### YOUR GOAL
Find each line of the entries with the string "export", please, and copy it.

### ENTRIES SUPPLIED
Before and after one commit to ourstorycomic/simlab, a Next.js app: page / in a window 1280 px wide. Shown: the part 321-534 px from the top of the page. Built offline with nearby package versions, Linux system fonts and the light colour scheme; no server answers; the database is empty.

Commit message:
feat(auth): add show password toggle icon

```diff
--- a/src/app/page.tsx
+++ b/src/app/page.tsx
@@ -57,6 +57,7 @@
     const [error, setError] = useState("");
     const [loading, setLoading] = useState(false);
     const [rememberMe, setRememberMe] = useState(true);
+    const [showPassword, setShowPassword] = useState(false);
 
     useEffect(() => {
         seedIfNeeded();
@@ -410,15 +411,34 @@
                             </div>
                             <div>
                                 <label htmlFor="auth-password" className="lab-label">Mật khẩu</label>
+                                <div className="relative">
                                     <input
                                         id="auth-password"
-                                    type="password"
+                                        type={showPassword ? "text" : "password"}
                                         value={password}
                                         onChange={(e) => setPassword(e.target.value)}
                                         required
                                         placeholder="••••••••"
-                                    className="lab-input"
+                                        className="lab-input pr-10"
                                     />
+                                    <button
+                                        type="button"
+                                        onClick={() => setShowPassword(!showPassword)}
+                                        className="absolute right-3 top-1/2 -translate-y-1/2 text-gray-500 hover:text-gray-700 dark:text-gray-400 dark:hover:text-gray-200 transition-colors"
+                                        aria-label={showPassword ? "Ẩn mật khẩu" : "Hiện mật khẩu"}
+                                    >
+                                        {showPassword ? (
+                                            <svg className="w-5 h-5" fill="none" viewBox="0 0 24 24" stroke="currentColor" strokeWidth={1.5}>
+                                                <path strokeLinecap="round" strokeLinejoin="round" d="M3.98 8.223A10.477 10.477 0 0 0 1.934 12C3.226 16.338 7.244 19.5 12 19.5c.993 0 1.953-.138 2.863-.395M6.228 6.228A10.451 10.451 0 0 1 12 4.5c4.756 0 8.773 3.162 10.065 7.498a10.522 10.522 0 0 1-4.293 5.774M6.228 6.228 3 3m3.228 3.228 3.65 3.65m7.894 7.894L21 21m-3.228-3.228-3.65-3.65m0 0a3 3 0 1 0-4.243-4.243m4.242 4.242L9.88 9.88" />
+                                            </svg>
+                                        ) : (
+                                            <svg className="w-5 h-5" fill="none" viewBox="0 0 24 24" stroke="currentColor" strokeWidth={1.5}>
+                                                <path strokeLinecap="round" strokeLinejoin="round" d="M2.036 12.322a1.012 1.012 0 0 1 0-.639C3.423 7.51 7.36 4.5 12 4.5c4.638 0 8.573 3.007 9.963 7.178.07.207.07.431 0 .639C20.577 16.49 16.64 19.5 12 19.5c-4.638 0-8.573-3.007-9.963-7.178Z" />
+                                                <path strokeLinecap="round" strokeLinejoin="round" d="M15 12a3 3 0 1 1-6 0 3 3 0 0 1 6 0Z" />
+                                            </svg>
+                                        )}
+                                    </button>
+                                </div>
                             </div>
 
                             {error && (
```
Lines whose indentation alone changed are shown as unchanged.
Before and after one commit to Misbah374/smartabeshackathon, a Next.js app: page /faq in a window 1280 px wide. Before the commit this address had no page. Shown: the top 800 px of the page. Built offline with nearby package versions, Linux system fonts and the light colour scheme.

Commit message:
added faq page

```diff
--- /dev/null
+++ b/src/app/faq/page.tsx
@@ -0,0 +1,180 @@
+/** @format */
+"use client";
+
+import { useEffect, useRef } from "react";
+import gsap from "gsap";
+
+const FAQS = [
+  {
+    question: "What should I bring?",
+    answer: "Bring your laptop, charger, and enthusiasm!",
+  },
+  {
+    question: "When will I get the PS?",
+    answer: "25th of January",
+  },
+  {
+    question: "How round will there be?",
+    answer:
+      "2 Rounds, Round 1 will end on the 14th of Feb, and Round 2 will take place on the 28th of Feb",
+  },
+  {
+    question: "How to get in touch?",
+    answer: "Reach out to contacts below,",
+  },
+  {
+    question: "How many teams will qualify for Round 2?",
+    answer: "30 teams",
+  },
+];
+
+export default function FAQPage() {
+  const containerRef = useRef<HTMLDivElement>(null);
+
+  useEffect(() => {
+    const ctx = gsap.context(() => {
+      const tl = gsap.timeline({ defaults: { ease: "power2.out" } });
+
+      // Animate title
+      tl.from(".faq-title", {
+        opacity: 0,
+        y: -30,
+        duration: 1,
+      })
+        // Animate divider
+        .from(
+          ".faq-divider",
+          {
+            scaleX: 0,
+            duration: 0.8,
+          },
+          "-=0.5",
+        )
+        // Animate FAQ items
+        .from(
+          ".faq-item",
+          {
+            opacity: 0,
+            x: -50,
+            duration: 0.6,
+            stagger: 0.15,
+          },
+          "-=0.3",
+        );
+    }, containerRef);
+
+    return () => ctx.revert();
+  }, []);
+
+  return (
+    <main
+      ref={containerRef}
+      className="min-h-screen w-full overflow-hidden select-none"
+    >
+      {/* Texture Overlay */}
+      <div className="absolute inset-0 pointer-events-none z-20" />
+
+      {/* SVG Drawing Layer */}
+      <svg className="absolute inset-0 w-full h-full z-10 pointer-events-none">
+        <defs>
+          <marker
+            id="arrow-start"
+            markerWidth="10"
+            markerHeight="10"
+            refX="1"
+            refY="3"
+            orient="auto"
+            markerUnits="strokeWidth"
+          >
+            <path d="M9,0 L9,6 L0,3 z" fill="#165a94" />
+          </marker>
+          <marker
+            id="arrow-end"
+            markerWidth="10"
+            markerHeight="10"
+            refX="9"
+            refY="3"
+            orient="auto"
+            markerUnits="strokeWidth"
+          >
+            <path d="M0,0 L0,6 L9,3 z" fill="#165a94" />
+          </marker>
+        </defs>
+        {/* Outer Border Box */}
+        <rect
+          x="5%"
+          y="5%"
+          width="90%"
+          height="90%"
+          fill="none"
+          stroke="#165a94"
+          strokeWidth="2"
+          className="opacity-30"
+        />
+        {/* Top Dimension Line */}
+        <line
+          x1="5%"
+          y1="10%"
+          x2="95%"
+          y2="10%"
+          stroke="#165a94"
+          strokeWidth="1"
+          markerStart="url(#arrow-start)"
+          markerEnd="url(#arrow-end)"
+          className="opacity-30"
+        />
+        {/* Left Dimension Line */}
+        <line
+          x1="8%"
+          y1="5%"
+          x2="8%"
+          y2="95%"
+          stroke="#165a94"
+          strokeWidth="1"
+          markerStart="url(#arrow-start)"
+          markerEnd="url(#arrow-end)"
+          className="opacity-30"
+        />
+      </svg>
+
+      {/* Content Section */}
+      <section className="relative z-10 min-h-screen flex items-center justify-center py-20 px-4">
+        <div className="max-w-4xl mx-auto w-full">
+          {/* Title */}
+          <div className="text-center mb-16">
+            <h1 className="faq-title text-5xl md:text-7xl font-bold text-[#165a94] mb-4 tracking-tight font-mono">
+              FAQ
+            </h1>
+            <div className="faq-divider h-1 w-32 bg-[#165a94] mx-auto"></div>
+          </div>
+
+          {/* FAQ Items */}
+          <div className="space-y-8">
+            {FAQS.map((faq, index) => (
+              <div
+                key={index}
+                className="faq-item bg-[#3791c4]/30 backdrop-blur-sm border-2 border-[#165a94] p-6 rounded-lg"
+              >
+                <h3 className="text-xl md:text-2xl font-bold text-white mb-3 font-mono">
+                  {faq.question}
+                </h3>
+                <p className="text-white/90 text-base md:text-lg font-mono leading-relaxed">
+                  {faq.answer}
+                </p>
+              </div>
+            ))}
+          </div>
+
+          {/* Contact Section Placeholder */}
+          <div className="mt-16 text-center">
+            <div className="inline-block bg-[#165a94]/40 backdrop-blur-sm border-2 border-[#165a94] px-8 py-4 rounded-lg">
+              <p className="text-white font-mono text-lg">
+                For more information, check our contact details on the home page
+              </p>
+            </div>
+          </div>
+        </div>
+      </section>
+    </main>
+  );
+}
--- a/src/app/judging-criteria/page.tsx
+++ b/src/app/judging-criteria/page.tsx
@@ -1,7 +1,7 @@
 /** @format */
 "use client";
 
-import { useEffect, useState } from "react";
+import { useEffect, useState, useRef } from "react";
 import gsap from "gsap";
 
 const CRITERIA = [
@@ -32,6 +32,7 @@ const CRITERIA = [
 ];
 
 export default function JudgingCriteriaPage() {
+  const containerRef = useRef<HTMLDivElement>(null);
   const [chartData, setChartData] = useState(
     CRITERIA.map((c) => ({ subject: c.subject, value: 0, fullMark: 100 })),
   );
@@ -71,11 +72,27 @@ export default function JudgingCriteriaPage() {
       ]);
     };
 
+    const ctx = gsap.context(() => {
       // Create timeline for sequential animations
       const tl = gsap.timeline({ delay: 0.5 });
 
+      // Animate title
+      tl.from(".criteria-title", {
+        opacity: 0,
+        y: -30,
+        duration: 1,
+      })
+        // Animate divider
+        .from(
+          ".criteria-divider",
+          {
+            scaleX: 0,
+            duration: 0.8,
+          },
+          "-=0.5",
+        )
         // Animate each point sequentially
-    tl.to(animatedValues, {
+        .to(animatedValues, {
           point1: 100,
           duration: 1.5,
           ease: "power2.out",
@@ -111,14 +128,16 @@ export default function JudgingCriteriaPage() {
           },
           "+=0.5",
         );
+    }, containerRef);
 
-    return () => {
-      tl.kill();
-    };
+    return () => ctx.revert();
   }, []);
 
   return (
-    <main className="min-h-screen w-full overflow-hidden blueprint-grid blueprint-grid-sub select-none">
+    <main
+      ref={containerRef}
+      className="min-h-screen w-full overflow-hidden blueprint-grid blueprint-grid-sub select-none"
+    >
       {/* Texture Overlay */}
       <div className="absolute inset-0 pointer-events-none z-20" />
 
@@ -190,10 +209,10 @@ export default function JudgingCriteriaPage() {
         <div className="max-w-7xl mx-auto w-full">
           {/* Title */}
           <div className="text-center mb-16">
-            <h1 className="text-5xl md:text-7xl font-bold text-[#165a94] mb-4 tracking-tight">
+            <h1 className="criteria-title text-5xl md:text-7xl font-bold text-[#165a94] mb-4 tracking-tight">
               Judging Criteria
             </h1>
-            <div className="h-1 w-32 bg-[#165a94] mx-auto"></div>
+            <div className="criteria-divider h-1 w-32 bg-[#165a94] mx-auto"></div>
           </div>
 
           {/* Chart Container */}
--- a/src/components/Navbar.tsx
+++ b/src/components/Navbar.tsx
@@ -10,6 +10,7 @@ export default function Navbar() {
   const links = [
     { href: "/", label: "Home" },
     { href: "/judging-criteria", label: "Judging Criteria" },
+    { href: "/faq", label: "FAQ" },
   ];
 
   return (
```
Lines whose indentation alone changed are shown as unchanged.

### EXERCISE ANSWER
+export default function FAQPage() {
 export default function JudgingCriteriaPage() {
@@ -71,11 +72,27 @@ export default function JudgingCriteriaPage() {
@@ -111,14 +128,16 @@ export default function JudgingCriteriaPage() {
@@ -190,10 +209,10 @@ export default function JudgingCriteriaPage() {
@@ -10,6 +10,7 @@ export default function Navbar() {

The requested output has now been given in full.